Check the records below line by line for the string "location". Give the number of lines that contain it and nothing else.

......

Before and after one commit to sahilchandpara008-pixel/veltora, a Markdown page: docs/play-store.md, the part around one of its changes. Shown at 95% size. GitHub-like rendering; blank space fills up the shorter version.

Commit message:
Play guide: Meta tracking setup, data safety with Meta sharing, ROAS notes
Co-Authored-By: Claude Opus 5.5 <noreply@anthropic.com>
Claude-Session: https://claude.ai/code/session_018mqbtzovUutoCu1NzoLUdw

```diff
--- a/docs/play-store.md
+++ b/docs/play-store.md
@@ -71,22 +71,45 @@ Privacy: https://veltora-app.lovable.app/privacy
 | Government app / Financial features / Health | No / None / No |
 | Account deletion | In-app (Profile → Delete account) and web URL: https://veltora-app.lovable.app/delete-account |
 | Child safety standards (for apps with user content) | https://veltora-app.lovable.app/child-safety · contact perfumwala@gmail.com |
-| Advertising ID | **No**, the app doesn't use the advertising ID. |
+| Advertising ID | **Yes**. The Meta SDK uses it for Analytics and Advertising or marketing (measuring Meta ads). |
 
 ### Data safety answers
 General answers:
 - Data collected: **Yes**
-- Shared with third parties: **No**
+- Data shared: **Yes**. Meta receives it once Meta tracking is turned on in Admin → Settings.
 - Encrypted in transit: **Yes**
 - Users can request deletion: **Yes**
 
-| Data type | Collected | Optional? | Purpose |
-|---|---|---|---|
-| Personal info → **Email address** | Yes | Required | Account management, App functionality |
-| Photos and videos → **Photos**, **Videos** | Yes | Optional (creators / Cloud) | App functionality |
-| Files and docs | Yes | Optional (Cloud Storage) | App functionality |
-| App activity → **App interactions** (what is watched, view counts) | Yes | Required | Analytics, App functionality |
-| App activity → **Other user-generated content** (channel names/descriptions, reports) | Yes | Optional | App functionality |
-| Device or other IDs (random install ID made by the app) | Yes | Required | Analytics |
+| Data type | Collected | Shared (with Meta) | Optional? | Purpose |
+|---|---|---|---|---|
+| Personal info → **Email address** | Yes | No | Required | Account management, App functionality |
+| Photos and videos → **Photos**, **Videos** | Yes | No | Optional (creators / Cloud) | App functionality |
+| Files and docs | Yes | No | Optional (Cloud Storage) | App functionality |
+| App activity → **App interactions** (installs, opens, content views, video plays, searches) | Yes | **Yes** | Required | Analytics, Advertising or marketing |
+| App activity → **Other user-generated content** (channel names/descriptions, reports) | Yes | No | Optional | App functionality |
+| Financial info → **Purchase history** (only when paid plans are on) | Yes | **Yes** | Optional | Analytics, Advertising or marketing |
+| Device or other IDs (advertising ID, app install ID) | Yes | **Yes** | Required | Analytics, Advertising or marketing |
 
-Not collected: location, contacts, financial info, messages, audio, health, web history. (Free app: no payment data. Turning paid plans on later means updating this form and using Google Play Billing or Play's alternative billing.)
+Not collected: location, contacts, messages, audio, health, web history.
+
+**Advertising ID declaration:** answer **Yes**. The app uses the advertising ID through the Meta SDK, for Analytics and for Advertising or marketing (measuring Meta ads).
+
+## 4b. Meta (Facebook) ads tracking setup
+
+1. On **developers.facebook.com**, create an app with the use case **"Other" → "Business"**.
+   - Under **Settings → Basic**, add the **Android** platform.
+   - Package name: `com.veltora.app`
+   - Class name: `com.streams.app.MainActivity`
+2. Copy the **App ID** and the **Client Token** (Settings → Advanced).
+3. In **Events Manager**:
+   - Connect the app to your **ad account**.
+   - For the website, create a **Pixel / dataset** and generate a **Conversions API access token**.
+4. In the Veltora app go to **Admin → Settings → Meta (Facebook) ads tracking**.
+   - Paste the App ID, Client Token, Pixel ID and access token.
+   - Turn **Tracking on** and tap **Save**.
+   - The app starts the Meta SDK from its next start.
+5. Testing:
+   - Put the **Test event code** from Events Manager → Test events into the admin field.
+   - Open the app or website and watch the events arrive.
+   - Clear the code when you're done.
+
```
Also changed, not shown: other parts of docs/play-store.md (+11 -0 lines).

......

§ **Written response**
2